*** Opening of THE INPUT ***
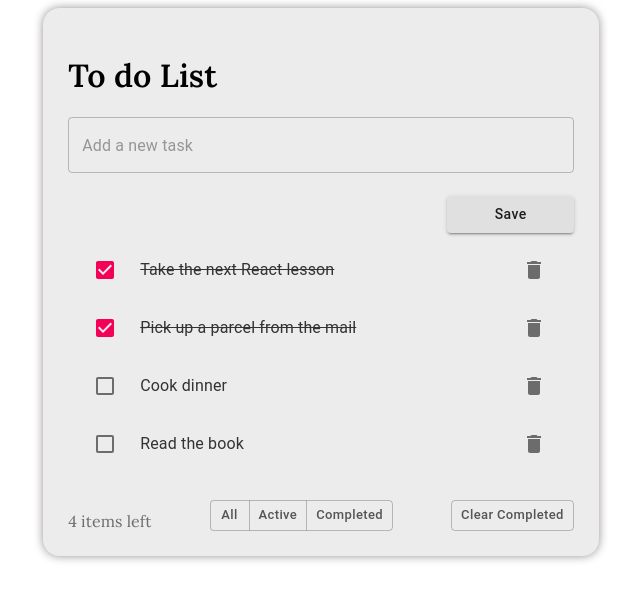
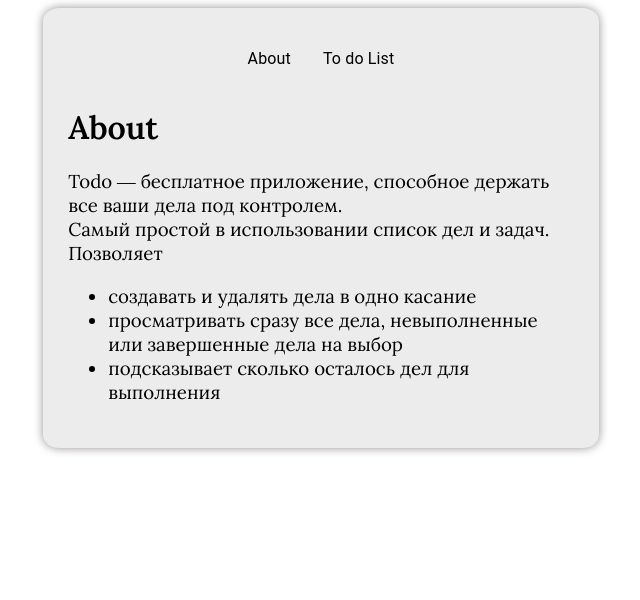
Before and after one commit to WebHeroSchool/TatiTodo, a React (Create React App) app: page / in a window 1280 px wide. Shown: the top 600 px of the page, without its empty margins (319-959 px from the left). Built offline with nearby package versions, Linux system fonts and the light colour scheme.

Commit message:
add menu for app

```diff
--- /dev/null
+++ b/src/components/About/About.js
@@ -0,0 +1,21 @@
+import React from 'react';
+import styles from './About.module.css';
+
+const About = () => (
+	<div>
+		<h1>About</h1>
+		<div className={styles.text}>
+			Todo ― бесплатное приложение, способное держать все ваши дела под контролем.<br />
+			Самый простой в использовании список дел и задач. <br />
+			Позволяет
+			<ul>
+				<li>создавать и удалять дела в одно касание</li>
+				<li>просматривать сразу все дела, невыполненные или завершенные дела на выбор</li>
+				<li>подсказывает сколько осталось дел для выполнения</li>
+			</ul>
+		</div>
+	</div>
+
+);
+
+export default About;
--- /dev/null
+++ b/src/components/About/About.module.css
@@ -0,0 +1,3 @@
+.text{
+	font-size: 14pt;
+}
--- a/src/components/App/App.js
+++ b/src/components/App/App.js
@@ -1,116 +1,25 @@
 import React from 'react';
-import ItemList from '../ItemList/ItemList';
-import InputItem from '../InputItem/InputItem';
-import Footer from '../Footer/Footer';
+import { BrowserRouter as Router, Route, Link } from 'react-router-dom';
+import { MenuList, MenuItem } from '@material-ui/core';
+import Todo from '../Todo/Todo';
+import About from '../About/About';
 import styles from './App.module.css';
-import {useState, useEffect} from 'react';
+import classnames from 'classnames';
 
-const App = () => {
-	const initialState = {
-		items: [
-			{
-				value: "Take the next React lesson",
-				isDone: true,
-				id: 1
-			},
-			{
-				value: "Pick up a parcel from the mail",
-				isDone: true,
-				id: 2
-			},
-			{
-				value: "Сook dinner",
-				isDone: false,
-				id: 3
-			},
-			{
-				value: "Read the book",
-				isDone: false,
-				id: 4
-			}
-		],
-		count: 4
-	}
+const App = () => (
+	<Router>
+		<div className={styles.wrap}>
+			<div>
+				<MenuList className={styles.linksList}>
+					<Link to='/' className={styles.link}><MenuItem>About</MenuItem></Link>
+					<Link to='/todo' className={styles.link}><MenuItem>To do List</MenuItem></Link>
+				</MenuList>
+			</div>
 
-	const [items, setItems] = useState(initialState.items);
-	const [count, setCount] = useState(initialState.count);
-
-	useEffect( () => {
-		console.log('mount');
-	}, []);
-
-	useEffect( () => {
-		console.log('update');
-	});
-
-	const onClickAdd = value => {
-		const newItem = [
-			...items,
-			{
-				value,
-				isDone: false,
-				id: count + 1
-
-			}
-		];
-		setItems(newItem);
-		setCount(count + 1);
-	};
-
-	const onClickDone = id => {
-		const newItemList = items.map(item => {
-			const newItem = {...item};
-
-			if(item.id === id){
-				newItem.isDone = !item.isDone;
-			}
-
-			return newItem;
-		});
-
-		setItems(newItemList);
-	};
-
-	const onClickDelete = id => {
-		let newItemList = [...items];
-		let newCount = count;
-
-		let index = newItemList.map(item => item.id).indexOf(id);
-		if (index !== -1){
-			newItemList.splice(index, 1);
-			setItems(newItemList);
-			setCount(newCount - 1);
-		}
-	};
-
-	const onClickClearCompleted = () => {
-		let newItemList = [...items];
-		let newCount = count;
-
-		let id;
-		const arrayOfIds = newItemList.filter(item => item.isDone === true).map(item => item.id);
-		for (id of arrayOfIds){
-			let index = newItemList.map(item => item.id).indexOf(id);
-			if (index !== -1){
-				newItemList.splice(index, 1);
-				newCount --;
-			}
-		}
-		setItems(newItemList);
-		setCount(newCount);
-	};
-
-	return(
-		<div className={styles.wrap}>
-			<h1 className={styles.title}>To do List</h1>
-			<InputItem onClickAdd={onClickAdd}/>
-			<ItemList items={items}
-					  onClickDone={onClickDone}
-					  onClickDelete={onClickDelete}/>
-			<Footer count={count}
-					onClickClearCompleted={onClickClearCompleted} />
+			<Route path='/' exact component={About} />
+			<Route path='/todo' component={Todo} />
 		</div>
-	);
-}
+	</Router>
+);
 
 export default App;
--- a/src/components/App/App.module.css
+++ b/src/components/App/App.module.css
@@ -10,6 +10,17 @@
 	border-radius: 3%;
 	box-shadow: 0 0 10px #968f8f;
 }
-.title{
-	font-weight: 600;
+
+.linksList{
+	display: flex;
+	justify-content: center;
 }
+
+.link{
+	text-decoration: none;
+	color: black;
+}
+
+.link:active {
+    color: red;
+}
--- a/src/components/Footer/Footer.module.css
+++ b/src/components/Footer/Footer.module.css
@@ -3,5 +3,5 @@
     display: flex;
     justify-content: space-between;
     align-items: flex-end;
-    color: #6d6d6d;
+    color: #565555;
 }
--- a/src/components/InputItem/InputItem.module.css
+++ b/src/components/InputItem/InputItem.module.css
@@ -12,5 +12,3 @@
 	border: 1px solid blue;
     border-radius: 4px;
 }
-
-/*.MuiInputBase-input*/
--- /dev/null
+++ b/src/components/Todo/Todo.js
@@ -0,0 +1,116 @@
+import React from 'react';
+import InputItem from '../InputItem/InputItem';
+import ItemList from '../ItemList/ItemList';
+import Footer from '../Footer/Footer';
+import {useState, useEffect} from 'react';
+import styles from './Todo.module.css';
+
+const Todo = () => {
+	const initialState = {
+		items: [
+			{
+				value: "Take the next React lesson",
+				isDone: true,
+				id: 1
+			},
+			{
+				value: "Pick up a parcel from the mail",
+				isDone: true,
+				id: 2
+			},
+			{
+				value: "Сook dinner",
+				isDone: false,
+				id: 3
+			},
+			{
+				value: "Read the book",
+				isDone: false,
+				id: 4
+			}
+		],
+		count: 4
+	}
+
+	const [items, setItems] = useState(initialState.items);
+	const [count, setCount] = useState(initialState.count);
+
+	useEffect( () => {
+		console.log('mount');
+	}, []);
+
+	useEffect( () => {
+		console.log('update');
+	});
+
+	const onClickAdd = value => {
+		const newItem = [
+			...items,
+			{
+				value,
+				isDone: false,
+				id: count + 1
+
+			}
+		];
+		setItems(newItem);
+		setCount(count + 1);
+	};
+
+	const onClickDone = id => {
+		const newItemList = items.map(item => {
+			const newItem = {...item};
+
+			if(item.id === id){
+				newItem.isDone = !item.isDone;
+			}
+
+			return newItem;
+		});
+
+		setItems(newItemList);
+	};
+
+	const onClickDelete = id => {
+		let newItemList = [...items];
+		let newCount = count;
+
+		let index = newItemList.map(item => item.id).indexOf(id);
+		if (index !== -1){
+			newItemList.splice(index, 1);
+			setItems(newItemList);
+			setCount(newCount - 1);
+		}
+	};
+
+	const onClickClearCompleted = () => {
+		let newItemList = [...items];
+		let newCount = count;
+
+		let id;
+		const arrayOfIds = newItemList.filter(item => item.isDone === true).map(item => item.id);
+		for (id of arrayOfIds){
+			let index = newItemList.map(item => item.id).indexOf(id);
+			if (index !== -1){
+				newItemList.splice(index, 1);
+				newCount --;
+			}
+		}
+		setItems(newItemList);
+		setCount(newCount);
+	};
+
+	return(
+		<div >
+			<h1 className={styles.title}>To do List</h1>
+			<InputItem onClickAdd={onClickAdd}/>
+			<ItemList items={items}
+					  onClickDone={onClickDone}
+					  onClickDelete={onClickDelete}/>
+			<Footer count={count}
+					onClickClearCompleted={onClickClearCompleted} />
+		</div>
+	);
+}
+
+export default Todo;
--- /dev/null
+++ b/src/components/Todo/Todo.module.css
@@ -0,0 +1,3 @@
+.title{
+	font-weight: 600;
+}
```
*** Close of THE INPUT ***
**ASSIGNMENT:** Filter the entries down to the lines with the word "onClickClearCompleted" in them, and copy those lines.

**WRITTEN SOLUTION:**
-	const onClickClearCompleted = () => {
-					onClickClearCompleted={onClickClearCompleted} />
+	const onClickClearCompleted = () => {
+					onClickClearCompleted={onClickClearCompleted} />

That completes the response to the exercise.